::: Data provided :::
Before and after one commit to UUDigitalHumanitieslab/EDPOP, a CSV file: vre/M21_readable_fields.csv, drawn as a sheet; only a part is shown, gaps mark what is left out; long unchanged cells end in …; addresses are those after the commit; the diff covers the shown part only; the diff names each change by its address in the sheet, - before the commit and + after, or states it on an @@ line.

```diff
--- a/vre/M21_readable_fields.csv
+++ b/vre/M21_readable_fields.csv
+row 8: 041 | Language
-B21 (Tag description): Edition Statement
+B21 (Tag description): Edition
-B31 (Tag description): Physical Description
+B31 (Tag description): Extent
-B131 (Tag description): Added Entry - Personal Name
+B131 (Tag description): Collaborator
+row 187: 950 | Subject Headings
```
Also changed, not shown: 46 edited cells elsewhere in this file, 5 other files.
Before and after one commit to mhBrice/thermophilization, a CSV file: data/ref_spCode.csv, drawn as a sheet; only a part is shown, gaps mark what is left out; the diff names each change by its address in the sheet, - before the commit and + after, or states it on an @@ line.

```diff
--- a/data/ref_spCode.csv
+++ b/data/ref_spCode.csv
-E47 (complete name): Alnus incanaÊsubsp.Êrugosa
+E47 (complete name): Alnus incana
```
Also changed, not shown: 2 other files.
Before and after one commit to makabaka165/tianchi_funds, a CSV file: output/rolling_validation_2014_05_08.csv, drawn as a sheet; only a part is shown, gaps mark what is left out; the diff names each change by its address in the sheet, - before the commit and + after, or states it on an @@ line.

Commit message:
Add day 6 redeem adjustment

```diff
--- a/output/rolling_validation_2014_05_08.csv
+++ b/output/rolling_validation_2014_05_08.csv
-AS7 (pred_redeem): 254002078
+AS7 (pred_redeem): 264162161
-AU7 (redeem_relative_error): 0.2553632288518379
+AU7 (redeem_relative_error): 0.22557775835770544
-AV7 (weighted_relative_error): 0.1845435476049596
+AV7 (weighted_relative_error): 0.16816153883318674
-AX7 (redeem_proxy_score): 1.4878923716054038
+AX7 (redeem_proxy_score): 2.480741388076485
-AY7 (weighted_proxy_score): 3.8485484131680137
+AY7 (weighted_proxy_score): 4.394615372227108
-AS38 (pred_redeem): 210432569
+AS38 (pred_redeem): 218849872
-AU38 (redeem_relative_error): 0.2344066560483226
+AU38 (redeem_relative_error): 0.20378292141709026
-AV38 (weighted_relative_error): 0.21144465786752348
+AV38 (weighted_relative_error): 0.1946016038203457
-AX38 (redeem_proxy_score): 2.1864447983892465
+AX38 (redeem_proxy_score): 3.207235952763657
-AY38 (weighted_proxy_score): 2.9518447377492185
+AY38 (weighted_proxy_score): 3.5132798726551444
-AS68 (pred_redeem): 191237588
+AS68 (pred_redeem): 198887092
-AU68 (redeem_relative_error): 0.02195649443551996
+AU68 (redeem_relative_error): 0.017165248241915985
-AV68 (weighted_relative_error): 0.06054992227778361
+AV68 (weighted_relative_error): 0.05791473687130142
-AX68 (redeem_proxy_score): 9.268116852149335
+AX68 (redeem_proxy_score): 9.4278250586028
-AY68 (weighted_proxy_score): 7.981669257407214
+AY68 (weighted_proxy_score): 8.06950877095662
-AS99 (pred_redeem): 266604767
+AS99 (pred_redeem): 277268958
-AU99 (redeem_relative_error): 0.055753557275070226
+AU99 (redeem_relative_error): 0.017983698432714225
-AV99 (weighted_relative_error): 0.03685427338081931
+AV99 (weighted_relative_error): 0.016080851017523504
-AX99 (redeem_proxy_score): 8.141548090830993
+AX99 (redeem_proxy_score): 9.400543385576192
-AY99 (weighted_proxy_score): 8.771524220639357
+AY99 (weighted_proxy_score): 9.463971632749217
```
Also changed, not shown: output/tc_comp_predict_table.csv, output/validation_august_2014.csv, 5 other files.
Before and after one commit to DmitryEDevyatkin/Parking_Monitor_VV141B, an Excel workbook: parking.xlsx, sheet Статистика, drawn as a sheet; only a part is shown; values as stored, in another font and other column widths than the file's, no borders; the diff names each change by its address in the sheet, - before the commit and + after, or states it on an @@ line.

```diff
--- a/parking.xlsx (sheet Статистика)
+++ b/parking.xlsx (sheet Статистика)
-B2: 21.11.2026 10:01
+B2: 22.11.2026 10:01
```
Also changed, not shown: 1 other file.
:::
Prompt:
The answer is a bare number: how many lines of the records contain the string "Edition"?

Result:
2